PEARSALL, TexasCooper Tire & Rubber Co. and PanAridus L.L.C. are touting the value of natural rubber (NR) derived from the desert shrub guayule as a component in tires after what they called a recent successful ride-and-drive demonstration in Texas.
The test went well enough to prompt Cooper to set a goal of building tires that are 100-percent guayule rubber in all components by the first half of 2017. PanAridus is a guayule commercialization company.
The event took place Aug. 18-19 at Cooper's Vehicle Test Center in Pearsall, according to Cooper, as part of the annual meeting of the Biomass Research and Development Initiative (BRDI)from which Cooper received a $6.9 million research and development grant in 2012.
For the first time, the tire maker said, experimental tires with multiple components containing 100-percent guayule rubber from PanAridus were run in a blind test against conventional Cooper mass-production tires.
The testers had the opportunity to experience these tires against standard tires, a Cooper spokeswoman told Tire Business.
The result was performance that was comparableno difference in performance, she added.

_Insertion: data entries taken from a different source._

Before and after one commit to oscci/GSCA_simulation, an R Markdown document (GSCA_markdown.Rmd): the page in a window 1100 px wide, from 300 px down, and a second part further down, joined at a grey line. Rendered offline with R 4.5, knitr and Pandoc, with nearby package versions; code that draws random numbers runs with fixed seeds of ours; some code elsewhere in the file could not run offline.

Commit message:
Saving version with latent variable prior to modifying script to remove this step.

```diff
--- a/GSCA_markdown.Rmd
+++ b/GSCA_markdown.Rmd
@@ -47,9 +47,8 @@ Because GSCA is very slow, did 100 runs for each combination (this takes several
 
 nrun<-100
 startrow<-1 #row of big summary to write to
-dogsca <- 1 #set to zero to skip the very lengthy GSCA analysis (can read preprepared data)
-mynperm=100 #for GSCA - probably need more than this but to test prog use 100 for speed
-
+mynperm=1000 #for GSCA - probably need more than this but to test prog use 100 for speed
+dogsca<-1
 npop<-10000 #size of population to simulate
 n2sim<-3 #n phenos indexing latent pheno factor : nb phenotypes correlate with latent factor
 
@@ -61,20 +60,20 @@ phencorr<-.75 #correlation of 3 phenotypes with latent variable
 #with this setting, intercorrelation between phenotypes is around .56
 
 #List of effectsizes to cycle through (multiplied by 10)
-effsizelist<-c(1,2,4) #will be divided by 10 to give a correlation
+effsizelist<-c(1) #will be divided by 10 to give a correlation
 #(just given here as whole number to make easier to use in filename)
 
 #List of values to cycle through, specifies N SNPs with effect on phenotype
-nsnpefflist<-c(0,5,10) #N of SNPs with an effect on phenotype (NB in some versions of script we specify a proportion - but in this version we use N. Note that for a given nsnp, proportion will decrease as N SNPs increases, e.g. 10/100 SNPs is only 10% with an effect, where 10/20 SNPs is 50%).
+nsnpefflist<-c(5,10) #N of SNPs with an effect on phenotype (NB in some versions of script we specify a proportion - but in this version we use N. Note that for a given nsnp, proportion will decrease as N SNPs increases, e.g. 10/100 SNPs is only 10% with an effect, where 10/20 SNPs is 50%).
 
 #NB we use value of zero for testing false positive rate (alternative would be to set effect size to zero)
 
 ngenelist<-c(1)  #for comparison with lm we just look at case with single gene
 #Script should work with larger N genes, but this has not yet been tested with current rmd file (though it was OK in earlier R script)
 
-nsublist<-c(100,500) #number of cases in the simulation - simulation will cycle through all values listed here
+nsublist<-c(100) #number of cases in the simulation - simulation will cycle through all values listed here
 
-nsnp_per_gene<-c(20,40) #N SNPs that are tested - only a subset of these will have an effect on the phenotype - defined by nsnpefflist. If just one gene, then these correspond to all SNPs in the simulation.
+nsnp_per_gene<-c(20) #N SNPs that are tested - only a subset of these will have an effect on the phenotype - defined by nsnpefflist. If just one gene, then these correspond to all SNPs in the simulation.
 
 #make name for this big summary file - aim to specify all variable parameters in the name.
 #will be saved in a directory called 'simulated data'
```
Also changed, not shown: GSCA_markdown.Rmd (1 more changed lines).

This is a major victory for BRDI, whose goal is to develop guayule as a domestic source of NR for the tire industry, she said.
The tires tested at Pearsall represent the third build of prototype tires that have contained guayule rubber, according to Chuck Yurkovich, Cooper senior vice president of global research and development.
The tires in this third batch contained 100-percent guayule in their sidewalls, treads and inner liners, Mr. Yurkovich told Tire Business.
By the time we complete the grant [in 2017], we will determine the percentage of guayule rubber that can be used in tires.
Part of that determination, according to Mr. Yurkovich, will be whether, and how soon, guayule rubber is available in amounts that can meet commercial demand. PanAridus, an agribusiness development firm specializing in guayule, is directing all its energies to ensure that it will grow and process commercial amounts of guayule in the fastest possible time, the company's CEO, Michael Fraley, said.
We want to produce guayule in quantities that meet demand both domestically and globally, Mr. Fraley said. In order to achieve this, we start with the seed.
PanAridus has enough high-quality guayule seed to plant 100,000 acres, according to Mr. Fraley, which is enough to supply 14 to 16 percent of U.S. natural rubber demand.
The firm, which operates an agricultural operations center in Casa Grande, Ariz., also has a patent pending for direct seeding of guayule in the field, which Messrs. Fraley and Yurkovich agreed is crucial to commercial production of guayule.
Besides guayule, Cooper is evaluating other potential domestic sources of NR, Mr. Yurkovich said. Cooper is deeply involved with the Program for Excellence in Natural Rubber Alternatives (PENRA), a program within the Ohio Agricultural Research and Development Center at the Ohio State University-Wooster Campus to develop Taraxacum kok-saghyzalso known as the Russian dandelion or Buckeye Goldas an NR source.
There are quite a few plants that can produce natural rubber, Mr. Yurkovich said. It would be a benefit for Cooper to have multiple sources of natural rubber.
For its part, PanAridus is in discussions with Ford Motor Co. about making prototype vehicle parts with guayule rubber, according to Mr. Fraley. Also, PanAridus is investigating the value of guayule bagasse (stems and bark) and resins in fiberboard manufacturing, energy production and other areas.
The market potential of guayule is very exciting, Mr. Fraley said. It's also very exciting to see what guayule can do for everyone on planet Earth.